Almost a year after Microsoft shipped XP Service Pack 2 (SP2), 60 percent of the XP user base is finally using the update. According to Microsoft, the company had distributed almost 220 million copies of XP SP2 by the end of June. Meanwhile, IDC analysts estimate the XP installed base at more than 371 million users. Do the math, and it works out to about 60 percent of XP users now running SP2. But the actual installed base is likely much higher because companies typically deploy a single downloaded version of software updates to numerous machines.
Wal-Mart Executive Becomes Microsoft COO
Microsoft announced this week that it hired Kevin Turner, formerly CEO of Wal-Mart's Sam's Club warehouse stores, to be the software giant's COO. Microsoft hasn't had a COO since 2002, when Rick Belluzzo (no, I don't remember him, either) left the company as quietly as he came. Given the fact that Microsoft is basically the Wal-Mart of the PC industry, I'm sure Turner will feel right at home. Just a note, Kevin: The big guy's name is Bill, not Sam.
Microsoft Quietly Becomes Largest Blogging Company
The geeky losers who started the blog craze might criticize MSN Spaces, a free blogging tool for consumers, for being too fun and friendly. But don't mistake easy with simplistic. MSN Spaces has struck a chord with users who want to self publish on the Web, and now it's one of the most popular blogging services on the Internet. When MSN Spaces launched in April, Microsoft reported that 4.5 million users had created a blog, and 170,000 of them were updating their blogs daily. Microsoft now reports that there are more than 15 million MSN Spaces blogs, with more than 500,000 of them being updated every day. Yikes. That's an awful lot of newbies.
HP Pulls Out of One-Sided iPod Deal with Apple
HP has canceled its deal with Apple Computer to resell the iPod. The deal was one-sided for HP and highlights how desperate ex-CEO Carly Fiorina was to make HP look cool. Instead of the promised Windows Media Audio (WMA) compatibility and customized blue case that HP was supposed to offer, HP got ... nothing. The company was forced to sell Apple's iPod--with no modifications--and was unable to do a thing to make Apple's proprietary Protected Advanced Audio Coding (AAC) format (which Apple iTunes Music Store songs use) compatible with the many PCs and devices HP sells.
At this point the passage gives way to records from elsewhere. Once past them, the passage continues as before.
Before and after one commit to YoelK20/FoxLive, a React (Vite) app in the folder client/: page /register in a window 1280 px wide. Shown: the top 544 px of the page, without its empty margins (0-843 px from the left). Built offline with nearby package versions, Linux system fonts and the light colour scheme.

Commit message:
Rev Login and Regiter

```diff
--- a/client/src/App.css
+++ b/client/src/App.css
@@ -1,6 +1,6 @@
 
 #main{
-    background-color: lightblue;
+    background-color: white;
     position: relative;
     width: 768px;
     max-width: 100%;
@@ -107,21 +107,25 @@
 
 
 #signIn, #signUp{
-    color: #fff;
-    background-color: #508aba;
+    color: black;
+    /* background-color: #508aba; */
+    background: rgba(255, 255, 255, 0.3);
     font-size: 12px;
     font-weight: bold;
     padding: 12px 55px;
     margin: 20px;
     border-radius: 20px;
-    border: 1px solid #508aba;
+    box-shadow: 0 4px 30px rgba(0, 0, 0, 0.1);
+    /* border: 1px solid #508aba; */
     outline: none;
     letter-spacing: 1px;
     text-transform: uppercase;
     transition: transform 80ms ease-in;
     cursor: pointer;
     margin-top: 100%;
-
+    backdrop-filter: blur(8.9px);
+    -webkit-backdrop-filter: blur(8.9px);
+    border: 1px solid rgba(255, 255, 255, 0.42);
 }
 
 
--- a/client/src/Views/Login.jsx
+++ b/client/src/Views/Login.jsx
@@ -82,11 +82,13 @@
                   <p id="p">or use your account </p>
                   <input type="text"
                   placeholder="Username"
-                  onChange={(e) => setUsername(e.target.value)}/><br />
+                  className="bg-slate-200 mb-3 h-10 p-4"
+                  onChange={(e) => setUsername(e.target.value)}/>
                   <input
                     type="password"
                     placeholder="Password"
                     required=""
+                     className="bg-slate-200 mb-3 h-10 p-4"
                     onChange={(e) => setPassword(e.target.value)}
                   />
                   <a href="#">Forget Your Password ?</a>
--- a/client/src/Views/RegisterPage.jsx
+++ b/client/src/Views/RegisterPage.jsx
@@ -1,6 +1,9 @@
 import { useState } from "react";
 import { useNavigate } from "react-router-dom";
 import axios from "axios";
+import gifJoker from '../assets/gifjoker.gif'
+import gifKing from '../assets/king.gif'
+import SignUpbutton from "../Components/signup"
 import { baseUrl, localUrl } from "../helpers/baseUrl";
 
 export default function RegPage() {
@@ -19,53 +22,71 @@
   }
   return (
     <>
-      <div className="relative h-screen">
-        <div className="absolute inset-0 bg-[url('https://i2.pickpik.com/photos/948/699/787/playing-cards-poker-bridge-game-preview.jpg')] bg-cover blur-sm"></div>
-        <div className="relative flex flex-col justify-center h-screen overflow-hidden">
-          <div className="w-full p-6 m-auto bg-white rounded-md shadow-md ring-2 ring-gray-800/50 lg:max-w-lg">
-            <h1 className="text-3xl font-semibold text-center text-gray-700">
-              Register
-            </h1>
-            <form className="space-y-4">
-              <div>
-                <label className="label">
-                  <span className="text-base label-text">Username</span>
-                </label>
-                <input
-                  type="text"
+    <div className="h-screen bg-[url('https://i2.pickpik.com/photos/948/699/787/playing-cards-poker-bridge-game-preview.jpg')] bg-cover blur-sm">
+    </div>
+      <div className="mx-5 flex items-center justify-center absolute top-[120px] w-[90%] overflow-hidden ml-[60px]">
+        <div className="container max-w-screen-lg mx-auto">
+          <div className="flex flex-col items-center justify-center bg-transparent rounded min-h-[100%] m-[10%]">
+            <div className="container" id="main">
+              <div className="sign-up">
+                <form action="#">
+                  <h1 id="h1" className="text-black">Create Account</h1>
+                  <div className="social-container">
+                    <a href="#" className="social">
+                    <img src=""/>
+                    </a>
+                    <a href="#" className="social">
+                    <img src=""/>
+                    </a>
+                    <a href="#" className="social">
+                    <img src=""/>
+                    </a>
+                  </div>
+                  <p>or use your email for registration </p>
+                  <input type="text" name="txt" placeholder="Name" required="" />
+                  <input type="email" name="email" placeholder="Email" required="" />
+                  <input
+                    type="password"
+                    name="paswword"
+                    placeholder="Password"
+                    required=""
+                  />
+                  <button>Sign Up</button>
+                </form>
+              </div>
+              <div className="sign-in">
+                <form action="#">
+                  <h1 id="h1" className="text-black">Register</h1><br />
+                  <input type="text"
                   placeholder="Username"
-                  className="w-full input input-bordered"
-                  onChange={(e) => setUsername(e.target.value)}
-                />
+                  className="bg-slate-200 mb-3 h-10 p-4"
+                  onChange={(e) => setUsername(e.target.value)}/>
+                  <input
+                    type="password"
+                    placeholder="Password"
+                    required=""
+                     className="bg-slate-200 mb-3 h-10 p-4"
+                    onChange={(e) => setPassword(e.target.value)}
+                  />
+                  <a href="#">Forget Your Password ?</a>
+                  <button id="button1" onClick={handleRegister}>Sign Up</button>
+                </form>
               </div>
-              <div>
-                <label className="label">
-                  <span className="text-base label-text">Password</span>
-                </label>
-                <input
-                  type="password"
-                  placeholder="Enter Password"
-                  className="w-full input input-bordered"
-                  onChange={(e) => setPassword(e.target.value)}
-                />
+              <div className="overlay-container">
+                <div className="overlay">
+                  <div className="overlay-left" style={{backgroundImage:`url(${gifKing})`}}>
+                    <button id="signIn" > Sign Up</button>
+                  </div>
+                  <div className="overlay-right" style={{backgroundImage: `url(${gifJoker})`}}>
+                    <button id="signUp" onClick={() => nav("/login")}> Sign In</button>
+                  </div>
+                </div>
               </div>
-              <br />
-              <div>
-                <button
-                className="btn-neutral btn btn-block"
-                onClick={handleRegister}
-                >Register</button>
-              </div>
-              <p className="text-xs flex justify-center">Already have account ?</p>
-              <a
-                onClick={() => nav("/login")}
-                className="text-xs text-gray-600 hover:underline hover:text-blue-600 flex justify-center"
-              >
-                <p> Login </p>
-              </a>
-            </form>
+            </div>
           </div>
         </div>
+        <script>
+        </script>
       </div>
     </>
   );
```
So the deal is off, thanks to new CEO Mark Hurd. Good for him.
Time Warner Sets Aside $3 Billion to Settle AOL Claims
Ah, the fruits of victory. Time Warner announced this week that it will set aside $3 billion to settle fraud claims by shareholders who are still angry that the company merged with AOL. Most of that money will be used to settle the class-action lawsuits that cropped up in the wake of the merger, which has proven to be a financial disaster for Time Warner. The company is now considering spinning off or selling AOL if it doesn't stop floundering. My guess is that it won't stop.
Newsflash: Apple Ships a Multibutton Mouse Device
And the company is touting it as the innovative wonder it would have been ... had Apple released the device in 1986, not 2005. More than 20 years after the first two-button mouse device appeared for the PC, Apple finally started shipping a device that sports more than one button. Dubbed the Mighty Mouse (yes, I'm serious), the new device looks almost exactly like the company's existing optical device, except it has a curious gray nipple that's actually a scroll wheel. Why is this information of any particular interest? Actually, it isn't. I'm not even sure why I mentioned it.